- _Prompt_
All records that follow are to be copied exactly, with images omitted.

━━━━━━━━━━━━━━━━

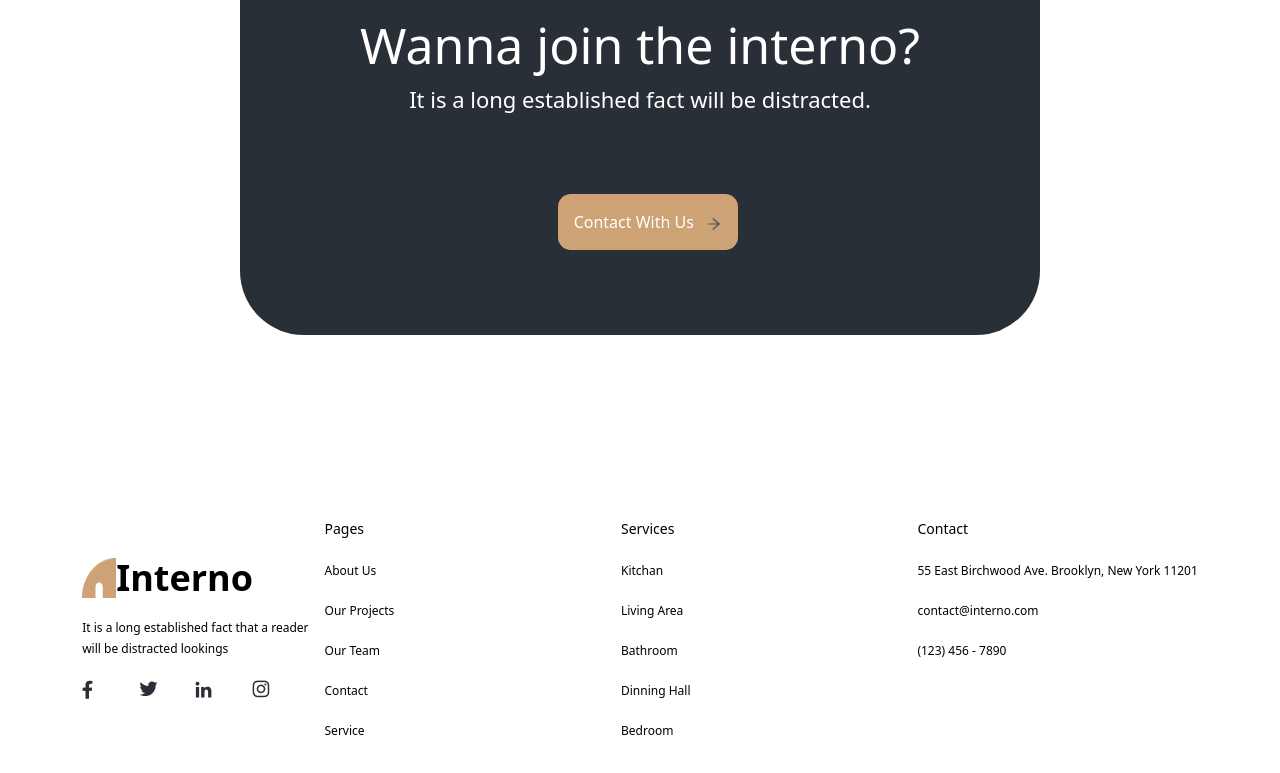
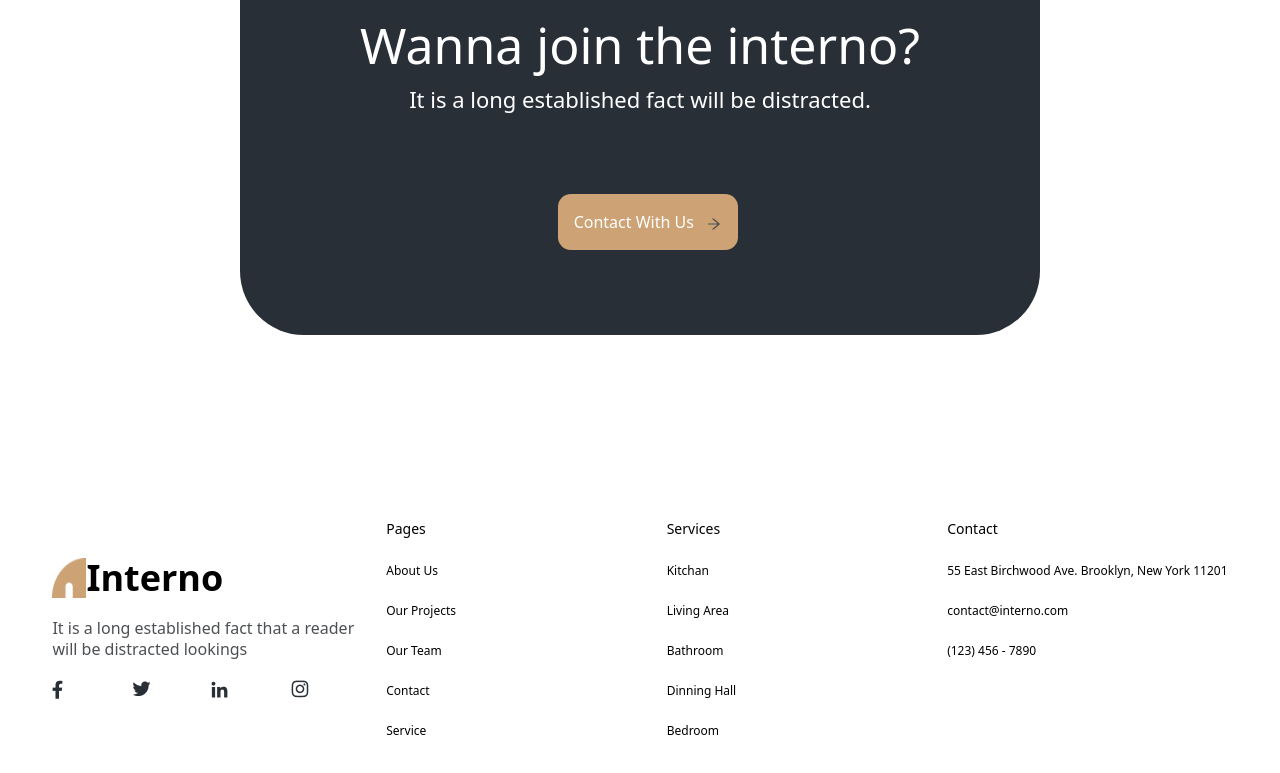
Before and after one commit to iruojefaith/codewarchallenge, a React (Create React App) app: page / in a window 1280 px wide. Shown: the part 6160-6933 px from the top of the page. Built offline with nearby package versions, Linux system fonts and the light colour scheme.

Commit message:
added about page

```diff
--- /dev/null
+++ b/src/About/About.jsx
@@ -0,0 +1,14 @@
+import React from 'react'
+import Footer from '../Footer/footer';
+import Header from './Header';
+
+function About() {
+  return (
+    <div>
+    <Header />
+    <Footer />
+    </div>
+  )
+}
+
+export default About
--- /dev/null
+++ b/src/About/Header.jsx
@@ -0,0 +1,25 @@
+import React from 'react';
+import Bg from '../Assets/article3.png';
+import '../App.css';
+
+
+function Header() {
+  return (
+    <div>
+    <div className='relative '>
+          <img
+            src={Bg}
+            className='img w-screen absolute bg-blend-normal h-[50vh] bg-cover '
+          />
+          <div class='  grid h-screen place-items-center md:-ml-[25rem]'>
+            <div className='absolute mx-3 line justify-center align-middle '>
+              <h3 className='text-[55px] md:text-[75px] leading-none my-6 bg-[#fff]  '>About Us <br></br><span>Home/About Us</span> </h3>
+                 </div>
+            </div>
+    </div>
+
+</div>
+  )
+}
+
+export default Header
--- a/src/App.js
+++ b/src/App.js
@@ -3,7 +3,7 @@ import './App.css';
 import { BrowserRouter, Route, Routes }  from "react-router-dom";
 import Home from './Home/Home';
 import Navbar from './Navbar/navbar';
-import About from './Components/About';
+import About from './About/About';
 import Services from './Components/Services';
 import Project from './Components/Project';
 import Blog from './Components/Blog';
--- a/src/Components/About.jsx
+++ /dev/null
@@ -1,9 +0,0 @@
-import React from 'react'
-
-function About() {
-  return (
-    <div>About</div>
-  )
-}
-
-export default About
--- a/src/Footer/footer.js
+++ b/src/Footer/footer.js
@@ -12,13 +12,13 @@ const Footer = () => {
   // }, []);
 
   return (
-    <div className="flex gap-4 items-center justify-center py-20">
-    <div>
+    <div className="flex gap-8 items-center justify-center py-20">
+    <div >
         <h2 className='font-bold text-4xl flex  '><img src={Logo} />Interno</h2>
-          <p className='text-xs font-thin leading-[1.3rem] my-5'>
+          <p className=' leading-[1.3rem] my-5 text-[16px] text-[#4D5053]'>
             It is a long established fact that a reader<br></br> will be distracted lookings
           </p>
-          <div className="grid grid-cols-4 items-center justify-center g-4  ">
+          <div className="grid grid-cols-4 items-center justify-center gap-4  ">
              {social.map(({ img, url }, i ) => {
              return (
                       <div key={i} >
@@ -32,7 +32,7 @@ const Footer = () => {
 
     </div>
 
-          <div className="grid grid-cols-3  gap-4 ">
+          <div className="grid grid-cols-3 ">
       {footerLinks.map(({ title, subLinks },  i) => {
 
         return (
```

━━━━━━━━━━━━━━━━

- _Answer to this problem_
Before and after one commit to iruojefaith/codewarchallenge, a React (Create React App) app: page / in a window 1280 px wide. Shown: the part 6160-6933 px from the top of the page. Built offline with nearby package versions, Linux system fonts and the light colour scheme.

Commit message:
added about page

```diff
--- /dev/null
+++ b/src/About/About.jsx
@@ -0,0 +1,14 @@
+import React from 'react'
+import Footer from '../Footer/footer';
+import Header from './Header';
+
+function About() {
+  return (
+    <div>
+    <Header />
+    <Footer />
+    </div>
+  )
+}
+
+export default About
--- /dev/null
+++ b/src/About/Header.jsx
@@ -0,0 +1,25 @@
+import React from 'react';
+import Bg from '../Assets/article3.png';
+import '../App.css';
+
+
+function Header() {
+  return (
+    <div>
+    <div className='relative '>
+          <img
+            src={Bg}
+            className='img w-screen absolute bg-blend-normal h-[50vh] bg-cover '
+          />
+          <div class='  grid h-screen place-items-center md:-ml-[25rem]'>
+            <div className='absolute mx-3 line justify-center align-middle '>
+              <h3 className='text-[55px] md:text-[75px] leading-none my-6 bg-[#fff]  '>About Us <br></br><span>Home/About Us</span> </h3>
+                 </div>
+            </div>
+    </div>
+
+</div>
+  )
+}
+
+export default Header
--- a/src/App.js
+++ b/src/App.js
@@ -3,7 +3,7 @@ import './App.css';
 import { BrowserRouter, Route, Routes }  from "react-router-dom";
 import Home from './Home/Home';
 import Navbar from './Navbar/navbar';
-import About from './Components/About';
+import About from './About/About';
 import Services from './Components/Services';
 import Project from './Components/Project';
 import Blog from './Components/Blog';
--- a/src/Components/About.jsx
+++ /dev/null
@@ -1,9 +0,0 @@
-import React from 'react'
-
-function About() {
-  return (
-    <div>About</div>
-  )
-}
-
-export default About
--- a/src/Footer/footer.js
+++ b/src/Footer/footer.js
@@ -12,13 +12,13 @@ const Footer = () => {
   // }, []);
 
   return (
-    <div className="flex gap-4 items-center justify-center py-20">
-    <div>
+    <div className="flex gap-8 items-center justify-center py-20">
+    <div >
         <h2 className='font-bold text-4xl flex  '><img src={Logo} />Interno</h2>
-          <p className='text-xs font-thin leading-[1.3rem] my-5'>
+          <p className=' leading-[1.3rem] my-5 text-[16px] text-[#4D5053]'>
             It is a long established fact that a reader<br></br> will be distracted lookings
           </p>
-          <div className="grid grid-cols-4 items-center justify-center g-4  ">
+          <div className="grid grid-cols-4 items-center justify-center gap-4  ">
              {social.map(({ img, url }, i ) => {
              return (
                       <div key={i} >
@@ -32,7 +32,7 @@ const Footer = () => {
 
     </div>
 
-          <div className="grid grid-cols-3  gap-4 ">
+          <div className="grid grid-cols-3 ">
       {footerLinks.map(({ title, subLinks },  i) => {
 
         return (
```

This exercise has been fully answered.